Copy out each line in the listing below where the word "import" appears.
*****
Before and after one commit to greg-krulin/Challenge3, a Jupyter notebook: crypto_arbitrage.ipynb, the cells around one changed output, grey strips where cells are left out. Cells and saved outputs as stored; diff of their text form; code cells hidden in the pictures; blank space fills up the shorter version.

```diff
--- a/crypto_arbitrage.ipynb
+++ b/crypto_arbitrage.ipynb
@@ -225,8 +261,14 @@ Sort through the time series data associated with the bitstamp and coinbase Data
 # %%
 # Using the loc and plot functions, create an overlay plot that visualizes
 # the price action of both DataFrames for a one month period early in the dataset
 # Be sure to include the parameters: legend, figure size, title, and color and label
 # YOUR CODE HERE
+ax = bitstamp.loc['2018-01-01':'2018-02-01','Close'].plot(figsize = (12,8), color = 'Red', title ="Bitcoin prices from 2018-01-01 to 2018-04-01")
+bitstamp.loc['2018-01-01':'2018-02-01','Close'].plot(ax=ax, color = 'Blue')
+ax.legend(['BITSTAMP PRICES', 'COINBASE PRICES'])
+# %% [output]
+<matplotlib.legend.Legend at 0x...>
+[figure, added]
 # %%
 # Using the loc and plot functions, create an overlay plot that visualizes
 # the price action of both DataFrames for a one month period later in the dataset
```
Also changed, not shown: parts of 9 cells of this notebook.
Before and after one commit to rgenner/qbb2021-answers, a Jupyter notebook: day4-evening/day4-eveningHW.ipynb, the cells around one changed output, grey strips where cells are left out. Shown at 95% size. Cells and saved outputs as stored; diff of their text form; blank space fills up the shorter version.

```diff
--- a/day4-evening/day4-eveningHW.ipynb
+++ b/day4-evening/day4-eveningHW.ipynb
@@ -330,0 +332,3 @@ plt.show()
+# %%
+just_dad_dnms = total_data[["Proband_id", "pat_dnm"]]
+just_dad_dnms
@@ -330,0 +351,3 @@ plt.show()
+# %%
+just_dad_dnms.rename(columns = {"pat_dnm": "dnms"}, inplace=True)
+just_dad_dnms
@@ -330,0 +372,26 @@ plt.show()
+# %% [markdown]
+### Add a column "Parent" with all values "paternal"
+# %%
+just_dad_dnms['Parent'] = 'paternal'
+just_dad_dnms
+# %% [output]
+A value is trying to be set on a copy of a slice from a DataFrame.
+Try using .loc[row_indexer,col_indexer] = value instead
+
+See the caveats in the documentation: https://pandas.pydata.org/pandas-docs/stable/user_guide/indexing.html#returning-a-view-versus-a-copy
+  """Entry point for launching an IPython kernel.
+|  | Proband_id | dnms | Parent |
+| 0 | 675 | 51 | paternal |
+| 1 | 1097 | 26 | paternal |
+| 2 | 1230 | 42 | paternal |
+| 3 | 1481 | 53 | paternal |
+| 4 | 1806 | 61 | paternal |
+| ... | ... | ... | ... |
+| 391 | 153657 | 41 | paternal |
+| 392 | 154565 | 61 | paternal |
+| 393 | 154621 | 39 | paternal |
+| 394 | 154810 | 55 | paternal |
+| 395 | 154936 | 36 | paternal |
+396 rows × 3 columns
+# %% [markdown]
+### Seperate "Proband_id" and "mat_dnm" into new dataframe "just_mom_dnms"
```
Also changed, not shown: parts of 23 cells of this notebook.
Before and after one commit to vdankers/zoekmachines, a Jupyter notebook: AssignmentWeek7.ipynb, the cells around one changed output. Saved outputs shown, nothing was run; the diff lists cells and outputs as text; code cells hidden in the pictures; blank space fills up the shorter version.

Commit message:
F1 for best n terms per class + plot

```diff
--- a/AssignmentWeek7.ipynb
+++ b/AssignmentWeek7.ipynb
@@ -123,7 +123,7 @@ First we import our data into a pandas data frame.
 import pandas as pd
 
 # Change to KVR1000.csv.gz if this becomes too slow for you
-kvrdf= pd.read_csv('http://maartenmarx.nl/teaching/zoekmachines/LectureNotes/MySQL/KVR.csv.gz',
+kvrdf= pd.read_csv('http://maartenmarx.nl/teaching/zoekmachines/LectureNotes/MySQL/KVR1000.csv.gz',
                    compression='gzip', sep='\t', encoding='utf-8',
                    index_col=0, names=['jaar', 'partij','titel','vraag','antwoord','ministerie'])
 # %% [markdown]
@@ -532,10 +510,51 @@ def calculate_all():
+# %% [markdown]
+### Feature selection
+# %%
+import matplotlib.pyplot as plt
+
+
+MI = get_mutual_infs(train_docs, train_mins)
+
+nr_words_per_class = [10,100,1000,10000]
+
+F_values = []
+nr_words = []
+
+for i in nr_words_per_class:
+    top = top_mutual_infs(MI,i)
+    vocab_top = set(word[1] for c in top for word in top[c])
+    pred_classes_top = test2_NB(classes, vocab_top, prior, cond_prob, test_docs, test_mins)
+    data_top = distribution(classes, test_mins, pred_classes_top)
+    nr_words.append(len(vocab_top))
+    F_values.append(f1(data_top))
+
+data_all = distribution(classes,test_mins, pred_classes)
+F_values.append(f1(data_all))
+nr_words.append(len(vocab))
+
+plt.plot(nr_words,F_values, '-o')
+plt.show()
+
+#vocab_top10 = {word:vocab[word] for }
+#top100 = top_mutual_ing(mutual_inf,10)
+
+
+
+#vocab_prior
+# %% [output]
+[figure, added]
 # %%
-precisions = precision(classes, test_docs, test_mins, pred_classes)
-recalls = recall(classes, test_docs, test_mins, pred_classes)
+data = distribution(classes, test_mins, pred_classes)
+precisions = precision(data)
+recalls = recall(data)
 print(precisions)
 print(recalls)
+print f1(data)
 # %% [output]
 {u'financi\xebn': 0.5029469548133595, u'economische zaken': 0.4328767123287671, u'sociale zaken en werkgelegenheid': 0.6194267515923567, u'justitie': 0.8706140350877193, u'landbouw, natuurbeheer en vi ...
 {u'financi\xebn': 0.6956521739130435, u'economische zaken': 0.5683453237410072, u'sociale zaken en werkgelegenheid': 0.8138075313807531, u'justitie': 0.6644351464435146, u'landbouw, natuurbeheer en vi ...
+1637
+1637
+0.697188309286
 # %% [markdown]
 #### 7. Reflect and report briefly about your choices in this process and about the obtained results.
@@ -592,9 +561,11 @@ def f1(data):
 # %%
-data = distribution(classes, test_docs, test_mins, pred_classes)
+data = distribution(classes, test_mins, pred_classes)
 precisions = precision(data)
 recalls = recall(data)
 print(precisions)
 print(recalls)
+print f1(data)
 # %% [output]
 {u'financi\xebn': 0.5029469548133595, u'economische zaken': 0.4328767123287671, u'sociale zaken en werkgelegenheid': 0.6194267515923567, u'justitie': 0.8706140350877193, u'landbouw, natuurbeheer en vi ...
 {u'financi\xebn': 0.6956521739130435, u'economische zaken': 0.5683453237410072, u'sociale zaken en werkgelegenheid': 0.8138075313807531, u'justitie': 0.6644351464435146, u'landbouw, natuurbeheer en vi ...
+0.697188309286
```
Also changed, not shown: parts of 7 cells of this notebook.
*****
### ANSWER:
@@ -123,7 +123,7 @@ First we import our data into a pandas data frame.
 import pandas as pd
+import matplotlib.pyplot as plt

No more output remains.